Instructions for the task: Search the listing below for the word "class", and copy every line in which it turns up.
[Supplied entries — start]
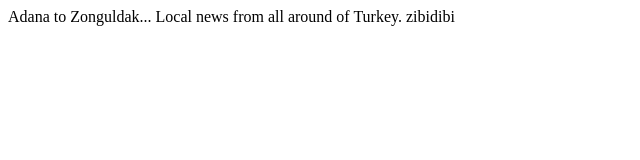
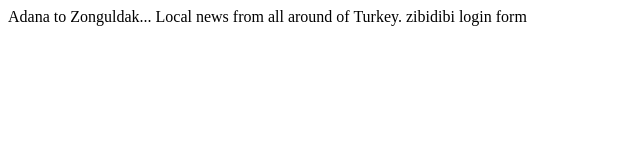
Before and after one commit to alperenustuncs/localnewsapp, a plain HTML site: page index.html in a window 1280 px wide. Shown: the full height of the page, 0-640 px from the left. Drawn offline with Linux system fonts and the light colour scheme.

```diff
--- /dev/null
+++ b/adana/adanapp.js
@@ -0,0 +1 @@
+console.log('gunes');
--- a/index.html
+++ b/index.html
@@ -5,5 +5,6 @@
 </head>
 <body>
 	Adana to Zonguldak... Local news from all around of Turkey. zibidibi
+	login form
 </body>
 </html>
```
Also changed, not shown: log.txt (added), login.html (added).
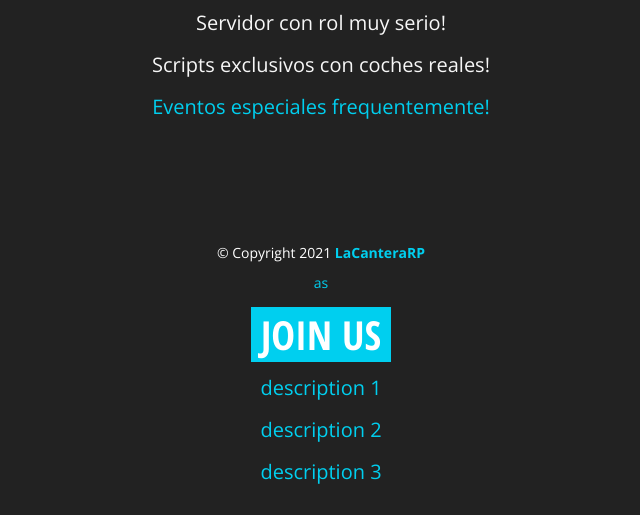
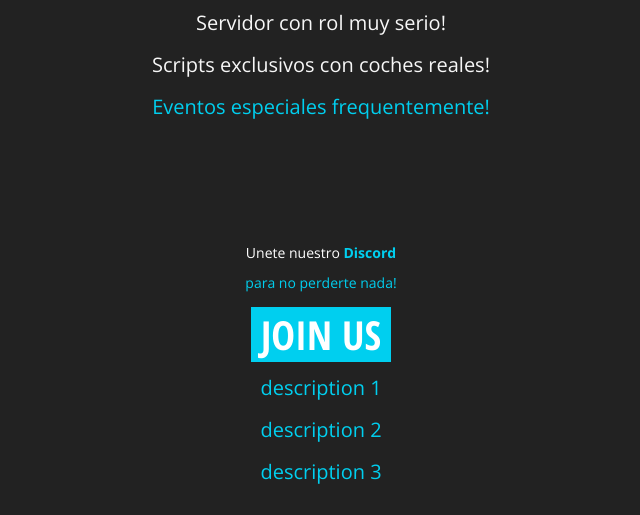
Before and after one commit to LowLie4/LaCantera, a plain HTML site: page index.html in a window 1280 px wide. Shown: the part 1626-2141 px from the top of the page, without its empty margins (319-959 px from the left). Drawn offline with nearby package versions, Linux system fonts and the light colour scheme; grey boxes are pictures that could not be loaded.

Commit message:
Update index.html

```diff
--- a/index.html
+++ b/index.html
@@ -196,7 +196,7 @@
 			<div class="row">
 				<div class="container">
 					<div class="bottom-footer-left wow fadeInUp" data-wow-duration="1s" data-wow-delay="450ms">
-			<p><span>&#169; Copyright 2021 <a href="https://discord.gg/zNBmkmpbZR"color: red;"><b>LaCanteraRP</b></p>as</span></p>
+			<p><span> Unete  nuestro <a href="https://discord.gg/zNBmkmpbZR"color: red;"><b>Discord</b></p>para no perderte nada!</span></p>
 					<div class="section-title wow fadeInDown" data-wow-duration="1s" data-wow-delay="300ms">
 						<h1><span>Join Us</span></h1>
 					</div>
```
[Supplied entries — finish]
Solved problem:
 			<div class="row">
 				<div class="container">
 					<div class="bottom-footer-left wow fadeInUp" data-wow-duration="1s" data-wow-delay="450ms">
 					<div class="section-title wow fadeInDown" data-wow-duration="1s" data-wow-delay="300ms">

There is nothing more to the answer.